• Task directions: What you return must match the entries word for word, minus the pictures.
BEGIN Listed entries
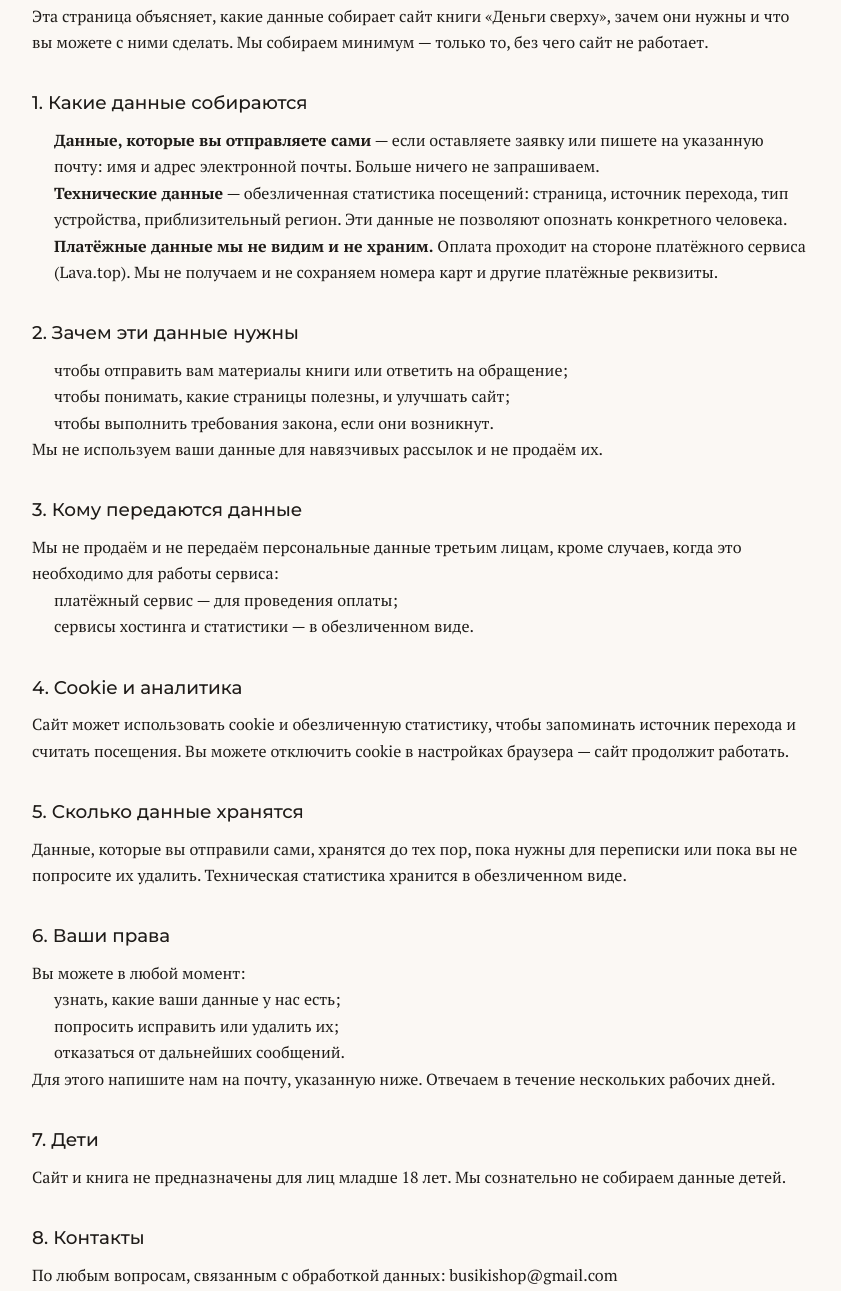
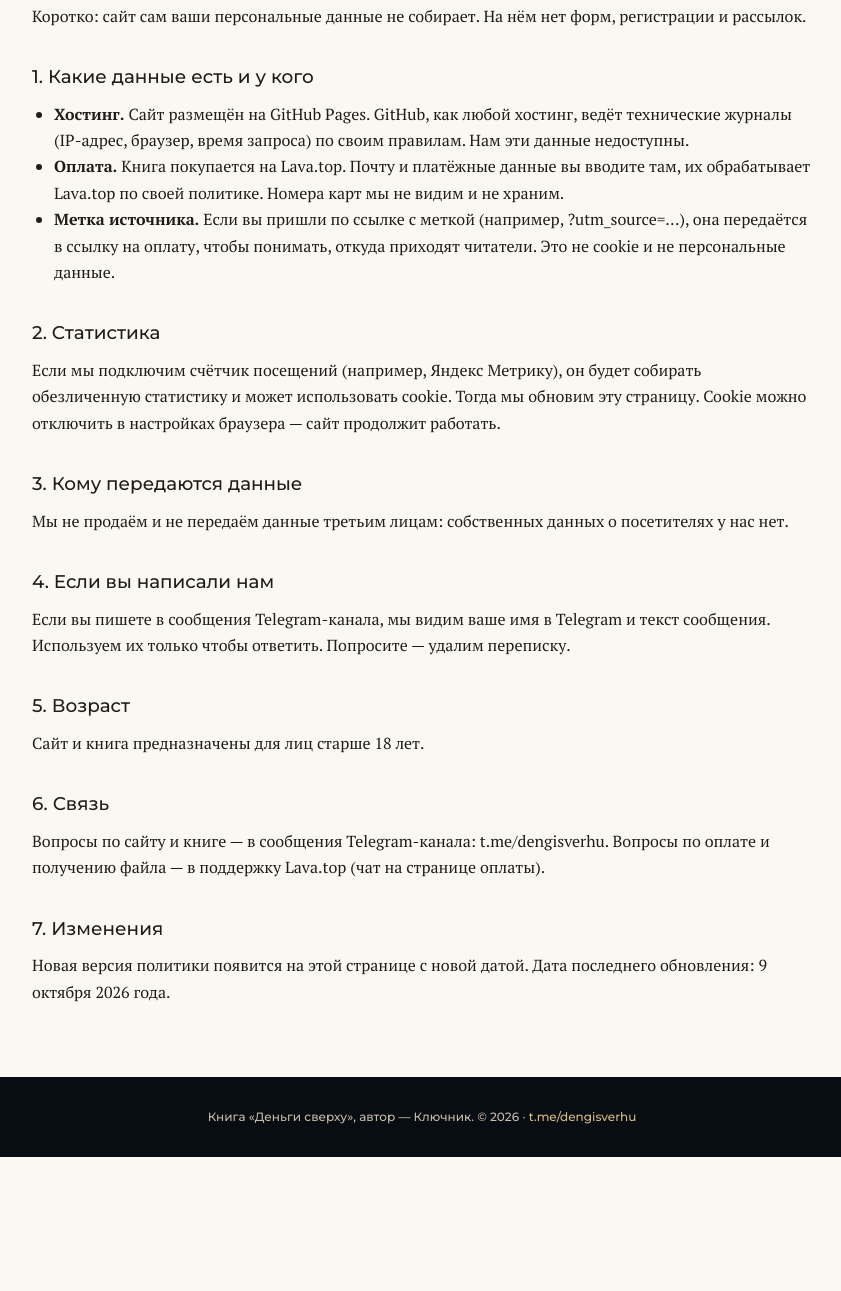
Before and after one commit to mralexod/dengi-sverhu, a plain HTML site: page privacy.html in a window 1280 px wide. Shown: the part 276-1567 px from the top of the page, without its empty margins (218-1059 px from the left). After the commit the page ends 1433 px from the top, so only its background shows below. Drawn offline with Linux system fonts and the light colour scheme.

Commit message:
Юр. страницы: контакт через Telegram, тексты по факту, ссылки закреплены в сборке

```diff
--- a/privacy.html
+++ b/privacy.html
@@ -36,53 +36,32 @@
   <h1>Политика конфиденциальности</h1>
   <p class="lead">Сайт книги «Деньги сверху» — mralexod.github.io/dengi-sverhu</p>
 
-  <p>Эта страница объясняет, какие данные собирает сайт книги «Деньги сверху», зачем они нужны и что вы можете с ними сделать. Мы собираем минимум — только то, без чего сайт не работает.</p>
+  <p>Коротко: сайт сам ваши персональные данные не собирает. На нём нет форм, регистрации и рассылок.</p>
 
-  <h2>1. Какие данные собираются</h2>
-  <ul>
-    <li><strong>Данные, которые вы отправляете сами</strong> — если оставляете заявку или пишете на указанную почту: имя и адрес электронной почты. Больше ничего не запрашиваем.</li>
-    <li><strong>Технические данные</strong> — обезличенная статистика посещений: страница, источник перехода, тип устройства, приблизительный регион. Эти данные не позволяют опознать конкретного человека.</li>
-    <li><strong>Платёжные данные мы не видим и не храним.</strong> Оплата проходит на стороне платёжного сервиса (Lava.top). Мы не получаем и не сохраняем номера карт и другие платёжные реквизиты.</li>
+  <h2>1. Какие данные есть и у кого</h2>
+  <ul style="list-style:disc">
+    <li><strong>Хостинг.</strong> Сайт размещён на GitHub Pages. GitHub, как любой хостинг, ведёт технические журналы (IP-адрес, браузер, время запроса) по своим правилам. Нам эти данные недоступны.</li>
+    <li><strong>Оплата.</strong> Книга покупается на Lava.top. Почту и платёжные данные вы вводите там, их обрабатывает Lava.top по своей политике. Номера карт мы не видим и не храним.</li>
+    <li><strong>Метка источника.</strong> Если вы пришли по ссылке с меткой (например, ?utm_source=…), она передаётся в ссылку на оплату, чтобы понимать, откуда приходят читатели. Это не cookie и не персональные данные.</li>
   </ul>
 
-  <h2>2. Зачем эти данные нужны</h2>
-  <ul>
-    <li>чтобы отправить вам материалы книги или ответить на обращение;</li>
-    <li>чтобы понимать, какие страницы полезны, и улучшать сайт;</li>
-    <li>чтобы выполнить требования закона, если они возникнут.</li>
-  </ul>
-  <p>Мы не используем ваши данные для навязчивых рассылок и не продаём их.</p>
+  <h2>2. Статистика</h2>
+  <p>Если мы подключим счётчик посещений (например, Яндекс Метрику), он будет собирать обезличенную статистику и может использовать cookie. Тогда мы обновим эту страницу. Cookie можно отключить в настройках браузера — сайт продолжит работать.</p>
 
   <h2>3. Кому передаются данные</h2>
-  <p>Мы не продаём и не передаём персональные данные третьим лицам, кроме случаев, когда это необходимо для работы сервиса:</p>
-  <ul>
-    <li>платёжный сервис — для проведения оплаты;</li>
-    <li>сервисы хостинга и статистики — в обезличенном виде.</li>
-  </ul>
+  <p>Мы не продаём и не передаём данные третьим лицам: собственных данных о посетителях у нас нет.</p>
 
-  <h2>4. Cookie и аналитика</h2>
-  <p>Сайт может использовать cookie и обезличенную статистику, чтобы запоминать источник перехода и считать посещения. Вы можете отключить cookie в настройках браузера — сайт продолжит работать.</p>
+  <h2>4. Если вы написали нам</h2>
+  <p>Если вы пишете в сообщения Telegram-канала, мы видим ваше имя в Telegram и текст сообщения. Используем их только чтобы ответить. Попросите — удалим переписку.</p>
 
-  <h2>5. Сколько данные хранятся</h2>
-  <p>Данные, которые вы отправили сами, хранятся до тех пор, пока нужны для переписки или пока вы не попросите их удалить. Техническая статистика хранится в обезличенном виде.</p>
+  <h2>5. Возраст</h2>
+  <p>Сайт и книга предназначены для лиц старше 18 лет.</p>
 
-  <h2>6. Ваши права</h2>
-  <p>Вы можете в любой момент:</p>
-  <ul>
-    <li>узнать, какие ваши данные у нас есть;</li>
-    <li>попросить исправить или удалить их;</li>
-    <li>отказаться от дальнейших сообщений.</li>
-  </ul>
-  <p>Для этого напишите нам на почту, указанную ниже. Отвечаем в течение нескольких рабочих дней.</p>
+  <h2>6. Связь</h2>
+  <p>Вопросы по сайту и книге — в сообщения Telegram-канала: <a href="https://t.me/dengisverhu?direct" target="_blank" rel="noopener">t.me/dengisverhu</a>. Вопросы по оплате и получению файла — в поддержку Lava.top (чат на странице оплаты).</p>
 
-  <h2>7. Дети</h2>
-  <p>Сайт и книга не предназначены для лиц младше 18 лет. Мы сознательно не собираем данные детей.</p>
-
-  <h2>8. Контакты</h2>
-  <p>По любым вопросам, связанным с обработкой данных: <a href="mailto:busikishop@gmail.com">busikishop@gmail.com</a></p>
-
-  <h2>9. Изменения</h2>
-  <p>Если политика изменится, новая версия появится на этой странице с новой датой. Дата последнего обновления: 9 октября 2026 года.</p>
+  <h2>7. Изменения</h2>
+  <p>Новая версия политики появится на этой странице с новой датой. Дата последнего обновления: 9 октября 2026 года.</p>
 </main>
 
 <footer class="bg-navy-deep py-8 text-center font-display text-xs text-on-navy-soft">Книга «Деньги сверху», автор — Ключник. © 2026 · <a href="https://t.me/dengisverhu" target="_blank" rel="noopener" class="text-gold-light hover:text-gold">t.me/dengisverhu</a></footer>
```
Also changed, not shown: terms.html (+2 -2 lines), 1 other file.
END Listed entries
• Answer to the problem:
Before and after one commit to mralexod/dengi-sverhu, a plain HTML site: page privacy.html in a window 1280 px wide. Shown: the part 276-1567 px from the top of the page, without its empty margins (218-1059 px from the left). After the commit the page ends 1433 px from the top, so only its background shows below. Drawn offline with Linux system fonts and the light colour scheme.

Commit message:
Юр. страницы: контакт через Telegram, тексты по факту, ссылки закреплены в сборке

```diff
--- a/privacy.html
+++ b/privacy.html
@@ -36,53 +36,32 @@
   <h1>Политика конфиденциальности</h1>
   <p class="lead">Сайт книги «Деньги сверху» — mralexod.github.io/dengi-sverhu</p>
 
-  <p>Эта страница объясняет, какие данные собирает сайт книги «Деньги сверху», зачем они нужны и что вы можете с ними сделать. Мы собираем минимум — только то, без чего сайт не работает.</p>
+  <p>Коротко: сайт сам ваши персональные данные не собирает. На нём нет форм, регистрации и рассылок.</p>
 
-  <h2>1. Какие данные собираются</h2>
-  <ul>
-    <li><strong>Данные, которые вы отправляете сами</strong> — если оставляете заявку или пишете на указанную почту: имя и адрес электронной почты. Больше ничего не запрашиваем.</li>
-    <li><strong>Технические данные</strong> — обезличенная статистика посещений: страница, источник перехода, тип устройства, приблизительный регион. Эти данные не позволяют опознать конкретного человека.</li>
-    <li><strong>Платёжные данные мы не видим и не храним.</strong> Оплата проходит на стороне платёжного сервиса (Lava.top). Мы не получаем и не сохраняем номера карт и другие платёжные реквизиты.</li>
+  <h2>1. Какие данные есть и у кого</h2>
+  <ul style="list-style:disc">
+    <li><strong>Хостинг.</strong> Сайт размещён на GitHub Pages. GitHub, как любой хостинг, ведёт технические журналы (IP-адрес, браузер, время запроса) по своим правилам. Нам эти данные недоступны.</li>
+    <li><strong>Оплата.</strong> Книга покупается на Lava.top. Почту и платёжные данные вы вводите там, их обрабатывает Lava.top по своей политике. Номера карт мы не видим и не храним.</li>
+    <li><strong>Метка источника.</strong> Если вы пришли по ссылке с меткой (например, ?utm_source=…), она передаётся в ссылку на оплату, чтобы понимать, откуда приходят читатели. Это не cookie и не персональные данные.</li>
   </ul>
 
-  <h2>2. Зачем эти данные нужны</h2>
-  <ul>
-    <li>чтобы отправить вам материалы книги или ответить на обращение;</li>
-    <li>чтобы понимать, какие страницы полезны, и улучшать сайт;</li>
-    <li>чтобы выполнить требования закона, если они возникнут.</li>
-  </ul>
-  <p>Мы не используем ваши данные для навязчивых рассылок и не продаём их.</p>
+  <h2>2. Статистика</h2>
+  <p>Если мы подключим счётчик посещений (например, Яндекс Метрику), он будет собирать обезличенную статистику и может использовать cookie. Тогда мы обновим эту страницу. Cookie можно отключить в настройках браузера — сайт продолжит работать.</p>
 
   <h2>3. Кому передаются данные</h2>
-  <p>Мы не продаём и не передаём персональные данные третьим лицам, кроме случаев, когда это необходимо для работы сервиса:</p>
-  <ul>
-    <li>платёжный сервис — для проведения оплаты;</li>
-    <li>сервисы хостинга и статистики — в обезличенном виде.</li>
-  </ul>
+  <p>Мы не продаём и не передаём данные третьим лицам: собственных данных о посетителях у нас нет.</p>
 
-  <h2>4. Cookie и аналитика</h2>
-  <p>Сайт может использовать cookie и обезличенную статистику, чтобы запоминать источник перехода и считать посещения. Вы можете отключить cookie в настройках браузера — сайт продолжит работать.</p>
+  <h2>4. Если вы написали нам</h2>
+  <p>Если вы пишете в сообщения Telegram-канала, мы видим ваше имя в Telegram и текст сообщения. Используем их только чтобы ответить. Попросите — удалим переписку.</p>
 
-  <h2>5. Сколько данные хранятся</h2>
-  <p>Данные, которые вы отправили сами, хранятся до тех пор, пока нужны для переписки или пока вы не попросите их удалить. Техническая статистика хранится в обезличенном виде.</p>
+  <h2>5. Возраст</h2>
+  <p>Сайт и книга предназначены для лиц старше 18 лет.</p>
 
-  <h2>6. Ваши права</h2>
-  <p>Вы можете в любой момент:</p>
-  <ul>
-    <li>узнать, какие ваши данные у нас есть;</li>
-    <li>попросить исправить или удалить их;</li>
-    <li>отказаться от дальнейших сообщений.</li>
-  </ul>
-  <p>Для этого напишите нам на почту, указанную ниже. Отвечаем в течение нескольких рабочих дней.</p>
+  <h2>6. Связь</h2>
+  <p>Вопросы по сайту и книге — в сообщения Telegram-канала: <a href="https://t.me/dengisverhu?direct" target="_blank" rel="noopener">t.me/dengisverhu</a>. Вопросы по оплате и получению файла — в поддержку Lava.top (чат на странице оплаты).</p>
 
-  <h2>7. Дети</h2>
-  <p>Сайт и книга не предназначены для лиц младше 18 лет. Мы сознательно не собираем данные детей.</p>
-
-  <h2>8. Контакты</h2>
-  <p>По любым вопросам, связанным с обработкой данных: <a href="mailto:busikishop@gmail.com">busikishop@gmail.com</a></p>
-
-  <h2>9. Изменения</h2>
-  <p>Если политика изменится, новая версия появится на этой странице с новой датой. Дата последнего обновления: 9 октября 2026 года.</p>
+  <h2>7. Изменения</h2>
+  <p>Новая версия политики появится на этой странице с новой датой. Дата последнего обновления: 9 октября 2026 года.</p>
 </main>
 
 <footer class="bg-navy-deep py-8 text-center font-display text-xs text-on-navy-soft">Книга «Деньги сверху», автор — Ключник. © 2026 · <a href="https://t.me/dengisverhu" target="_blank" rel="noopener" class="text-gold-light hover:text-gold">t.me/dengisverhu</a></footer>
```
Also changed, not shown: terms.html (+2 -2 lines), 1 other file.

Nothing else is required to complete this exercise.